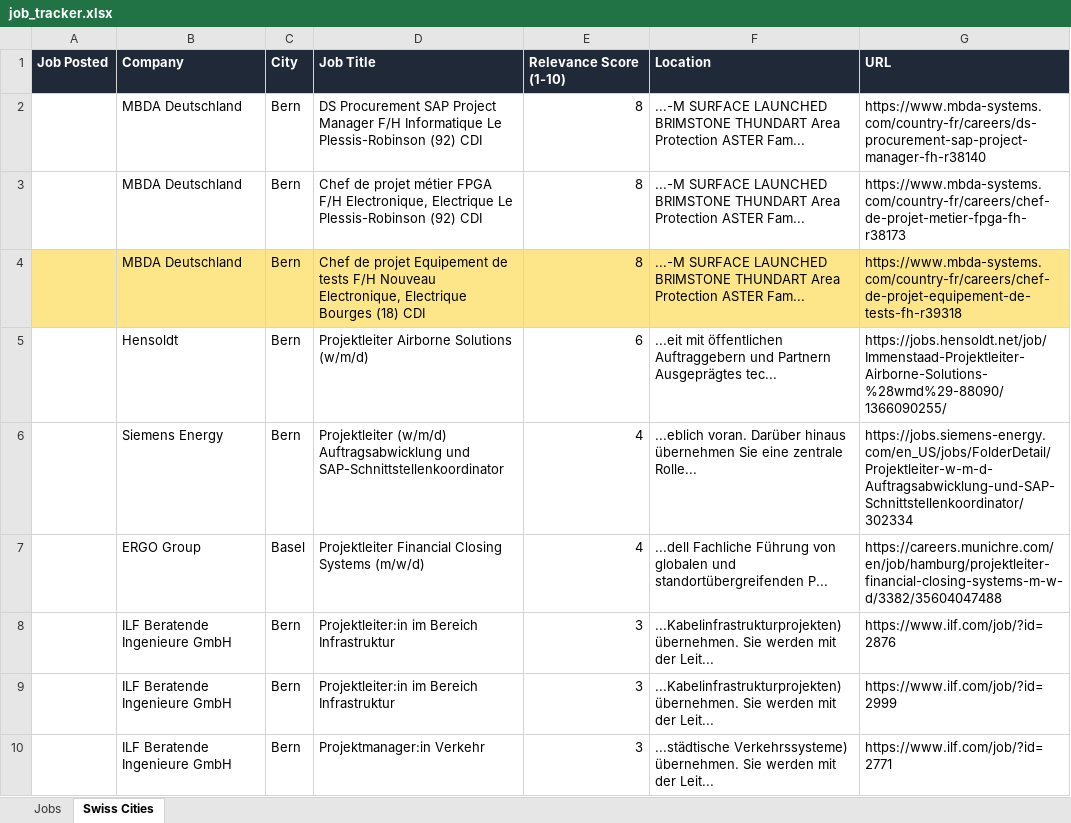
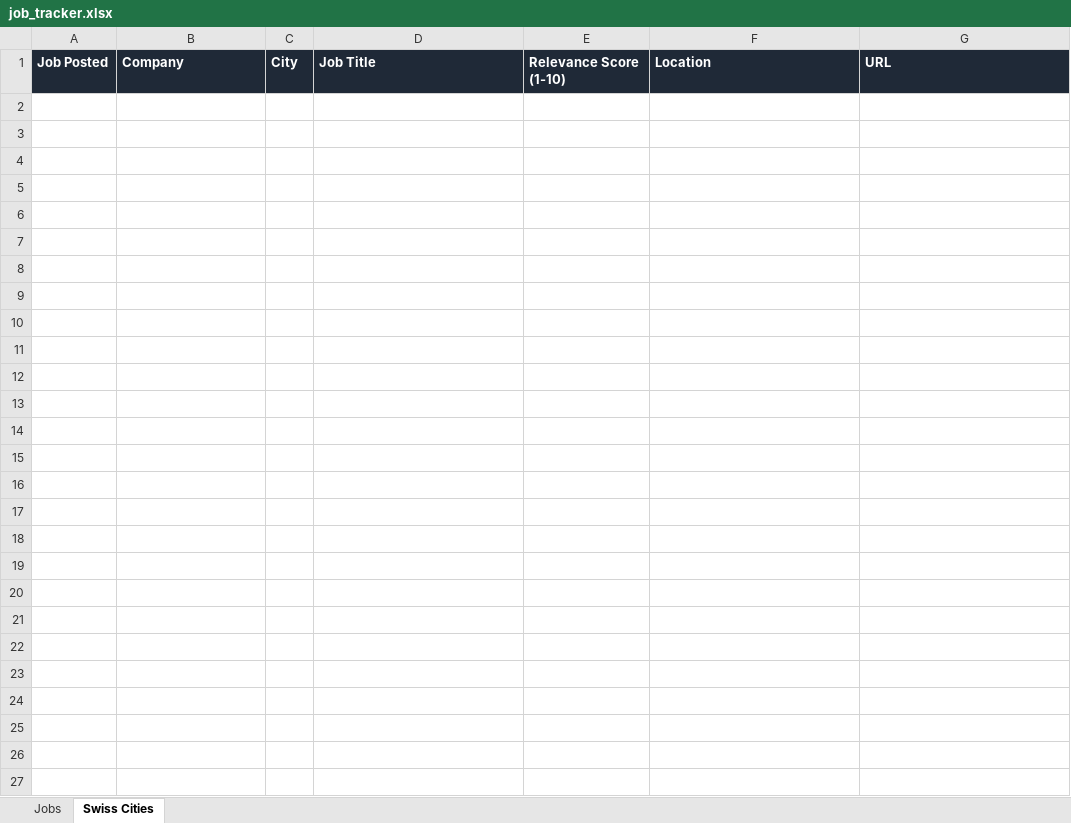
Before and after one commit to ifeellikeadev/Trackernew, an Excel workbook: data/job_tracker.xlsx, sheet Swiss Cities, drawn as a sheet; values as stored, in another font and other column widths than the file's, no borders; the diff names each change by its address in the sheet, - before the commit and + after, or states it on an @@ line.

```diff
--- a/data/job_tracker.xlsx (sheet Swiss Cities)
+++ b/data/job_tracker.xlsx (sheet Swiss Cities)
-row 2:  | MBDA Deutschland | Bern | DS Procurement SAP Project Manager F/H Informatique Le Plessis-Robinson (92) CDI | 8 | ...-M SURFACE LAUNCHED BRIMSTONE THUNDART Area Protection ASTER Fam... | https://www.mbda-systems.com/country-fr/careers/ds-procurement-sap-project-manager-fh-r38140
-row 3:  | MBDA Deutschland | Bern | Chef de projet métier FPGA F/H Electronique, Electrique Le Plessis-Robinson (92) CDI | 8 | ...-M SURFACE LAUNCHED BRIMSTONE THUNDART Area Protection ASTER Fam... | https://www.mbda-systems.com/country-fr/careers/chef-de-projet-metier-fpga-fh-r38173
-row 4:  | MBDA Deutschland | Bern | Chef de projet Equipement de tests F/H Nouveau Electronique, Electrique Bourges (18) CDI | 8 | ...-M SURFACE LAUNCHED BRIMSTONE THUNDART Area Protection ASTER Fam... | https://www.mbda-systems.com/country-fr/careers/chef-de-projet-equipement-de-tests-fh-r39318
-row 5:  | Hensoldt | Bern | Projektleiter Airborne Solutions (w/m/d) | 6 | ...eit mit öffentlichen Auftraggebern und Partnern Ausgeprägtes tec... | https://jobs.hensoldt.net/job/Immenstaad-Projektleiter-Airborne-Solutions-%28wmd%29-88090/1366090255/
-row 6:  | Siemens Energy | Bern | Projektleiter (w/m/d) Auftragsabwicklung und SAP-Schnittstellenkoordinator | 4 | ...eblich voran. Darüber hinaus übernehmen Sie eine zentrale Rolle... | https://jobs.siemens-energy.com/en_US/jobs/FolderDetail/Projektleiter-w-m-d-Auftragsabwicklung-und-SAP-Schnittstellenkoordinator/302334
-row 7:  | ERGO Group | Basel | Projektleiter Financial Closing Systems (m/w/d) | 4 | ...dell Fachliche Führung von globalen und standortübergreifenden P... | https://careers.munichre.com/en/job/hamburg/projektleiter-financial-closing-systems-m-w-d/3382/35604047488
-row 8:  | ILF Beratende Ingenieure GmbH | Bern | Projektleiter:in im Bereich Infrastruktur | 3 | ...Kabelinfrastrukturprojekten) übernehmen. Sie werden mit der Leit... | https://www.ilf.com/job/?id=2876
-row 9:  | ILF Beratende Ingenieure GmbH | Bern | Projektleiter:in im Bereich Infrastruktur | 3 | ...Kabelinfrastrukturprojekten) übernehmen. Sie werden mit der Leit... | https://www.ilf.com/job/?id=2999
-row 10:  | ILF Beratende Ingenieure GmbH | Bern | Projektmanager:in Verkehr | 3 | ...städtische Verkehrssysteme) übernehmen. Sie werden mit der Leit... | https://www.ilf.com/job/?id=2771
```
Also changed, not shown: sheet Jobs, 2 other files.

* * *

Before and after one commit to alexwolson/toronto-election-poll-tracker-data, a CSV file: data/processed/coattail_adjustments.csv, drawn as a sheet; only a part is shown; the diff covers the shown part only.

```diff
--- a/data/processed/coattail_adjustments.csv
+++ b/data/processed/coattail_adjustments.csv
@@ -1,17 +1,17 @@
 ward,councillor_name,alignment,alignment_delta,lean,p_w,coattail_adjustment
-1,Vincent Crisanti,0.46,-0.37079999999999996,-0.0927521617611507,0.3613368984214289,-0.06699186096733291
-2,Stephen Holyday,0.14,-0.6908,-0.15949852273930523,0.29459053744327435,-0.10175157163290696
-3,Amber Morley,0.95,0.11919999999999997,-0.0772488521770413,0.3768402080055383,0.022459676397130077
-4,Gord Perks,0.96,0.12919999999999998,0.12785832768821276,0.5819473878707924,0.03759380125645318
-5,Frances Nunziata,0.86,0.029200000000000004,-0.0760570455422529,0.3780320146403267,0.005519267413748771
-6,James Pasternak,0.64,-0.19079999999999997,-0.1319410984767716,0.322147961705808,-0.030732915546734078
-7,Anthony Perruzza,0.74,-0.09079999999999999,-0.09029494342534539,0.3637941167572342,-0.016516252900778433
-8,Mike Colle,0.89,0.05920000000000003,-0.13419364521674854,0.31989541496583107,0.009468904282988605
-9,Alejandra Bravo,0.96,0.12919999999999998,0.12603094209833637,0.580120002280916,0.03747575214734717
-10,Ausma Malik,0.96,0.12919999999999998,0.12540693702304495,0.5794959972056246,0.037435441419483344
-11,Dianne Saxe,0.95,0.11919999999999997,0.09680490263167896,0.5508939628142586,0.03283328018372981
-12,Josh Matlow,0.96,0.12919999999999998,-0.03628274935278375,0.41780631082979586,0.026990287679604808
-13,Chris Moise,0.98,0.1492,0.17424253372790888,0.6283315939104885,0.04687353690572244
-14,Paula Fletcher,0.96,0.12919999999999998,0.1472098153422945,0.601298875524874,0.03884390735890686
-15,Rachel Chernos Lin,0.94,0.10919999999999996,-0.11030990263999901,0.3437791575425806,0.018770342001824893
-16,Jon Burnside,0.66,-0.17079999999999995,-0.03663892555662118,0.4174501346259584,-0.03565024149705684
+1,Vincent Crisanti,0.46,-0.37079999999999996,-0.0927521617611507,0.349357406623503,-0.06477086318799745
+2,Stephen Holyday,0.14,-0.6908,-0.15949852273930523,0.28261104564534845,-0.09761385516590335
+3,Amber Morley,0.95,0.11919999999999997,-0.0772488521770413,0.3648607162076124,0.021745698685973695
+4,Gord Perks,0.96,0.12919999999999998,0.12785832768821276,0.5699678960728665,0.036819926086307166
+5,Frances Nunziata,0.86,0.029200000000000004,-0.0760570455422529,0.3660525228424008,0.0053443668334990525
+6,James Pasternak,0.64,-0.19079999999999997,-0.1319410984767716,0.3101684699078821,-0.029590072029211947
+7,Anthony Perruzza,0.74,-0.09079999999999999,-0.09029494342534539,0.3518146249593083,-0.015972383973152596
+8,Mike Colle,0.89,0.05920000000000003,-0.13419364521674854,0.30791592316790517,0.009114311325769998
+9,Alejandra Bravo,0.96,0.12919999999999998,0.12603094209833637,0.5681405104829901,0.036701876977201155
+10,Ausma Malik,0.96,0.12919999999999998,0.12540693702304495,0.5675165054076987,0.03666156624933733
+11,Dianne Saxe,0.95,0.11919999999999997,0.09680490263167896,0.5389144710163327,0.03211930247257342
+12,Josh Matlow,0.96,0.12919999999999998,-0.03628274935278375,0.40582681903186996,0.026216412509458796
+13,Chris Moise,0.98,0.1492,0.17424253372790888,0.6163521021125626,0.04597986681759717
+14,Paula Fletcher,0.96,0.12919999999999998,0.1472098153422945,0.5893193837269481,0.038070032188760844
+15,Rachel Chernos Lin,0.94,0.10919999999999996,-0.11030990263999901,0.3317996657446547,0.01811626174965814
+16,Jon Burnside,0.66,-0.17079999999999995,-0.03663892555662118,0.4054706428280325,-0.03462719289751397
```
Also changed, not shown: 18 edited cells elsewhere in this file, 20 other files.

> _Exercise details_: Every line of the listing that includes the word "Moise" forms the answer.

> _The answer_:
-13,Chris Moise,0.98,0.1492,0.17424253372790888,0.6283315939104885,0.04687353690572244
+13,Chris Moise,0.98,0.1492,0.17424253372790888,0.6163521021125626,0.04597986681759717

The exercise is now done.